(Supplied data begins)

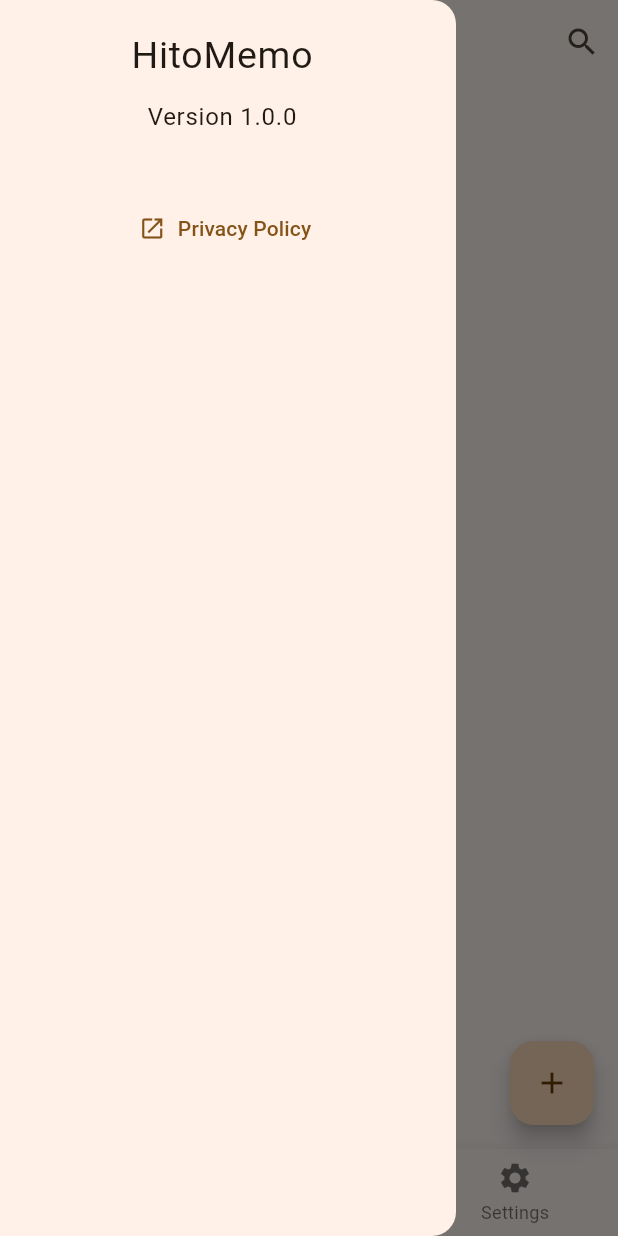
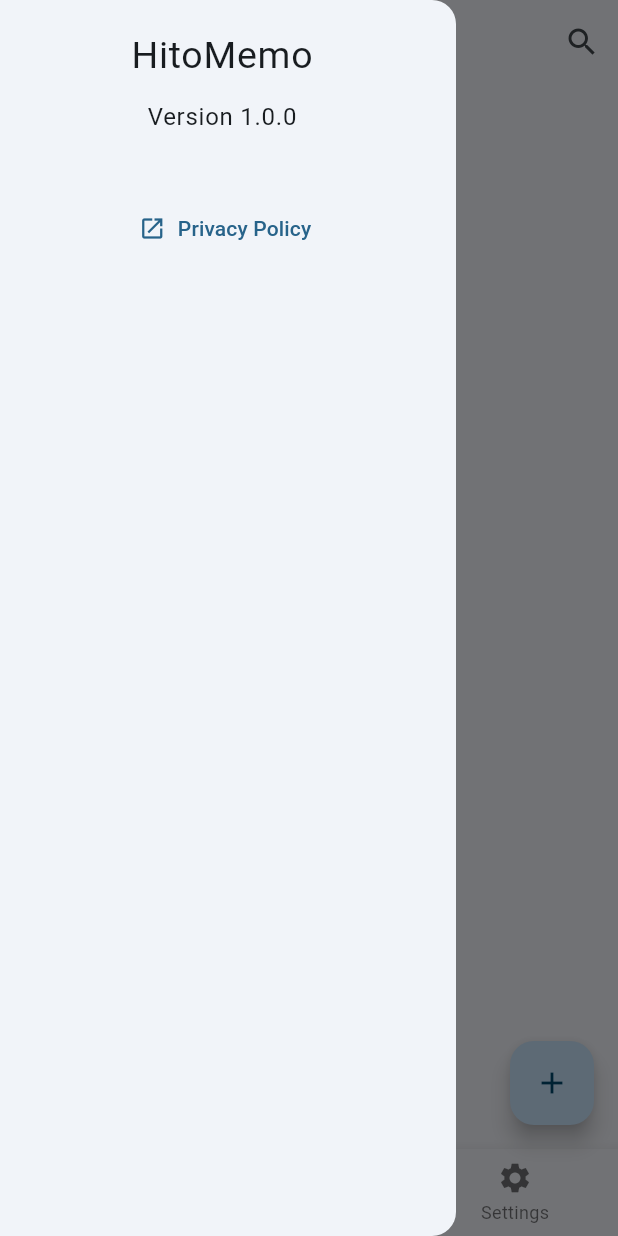
Before and after one commit to kikeda1102/Hitomemo2, a Flutter app: the screen it shows after launch, with the side drawer open, on a phone screen of 412 x 824 dp. Run offline on Flutter 3.47's test engine with Material 2 defaults, Android fonts, the phone set to English and light mode, and no system bars; our stand-ins replace isar; accounts and stored records are empty; generated files the repository leaves out were written again.

Commit message:
xcode build

```diff
--- a/lib/main.dart
+++ b/lib/main.dart
@@ -23,8 +23,8 @@
       title: 'hitomemo',
       theme: ThemeData(
         useMaterial3: true,
-        colorSchemeSeed: Colors.orange,
-        // brightness: Brightness.dark,
+        colorSchemeSeed: Colors.lightBlue,
+        // brightness: Brightness.dark, // ダークモード
         // primarySwatch: Colors.blueGrey,
         // accentColor: Colors.blueAccent,
       ),
--- a/lib/pages/home_page.dart
+++ b/lib/pages/home_page.dart
@@ -180,7 +180,7 @@
                 if (snapshot.hasError) {
                   return const Text('Something went wrong');
                 } else if (data == null || data.isEmpty) {
-                  return const Center();
+                  return const Center(child: Text('Tap + button to register.'));
                 } else {
                   // dataをorder順にソートする
                   data.sort((a, b) => a.order.compareTo(b.order));
```
Also changed, not shown: 2 other files.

(Supplied data ends)

**Task statement**
The word to look for is "Colors"; copy out every line of the entries that holds it.

**Answer space**
-        colorSchemeSeed: Colors.orange,
+        colorSchemeSeed: Colors.lightBlue,
         // primarySwatch: Colors.blueGrey,
         // accentColor: Colors.blueAccent,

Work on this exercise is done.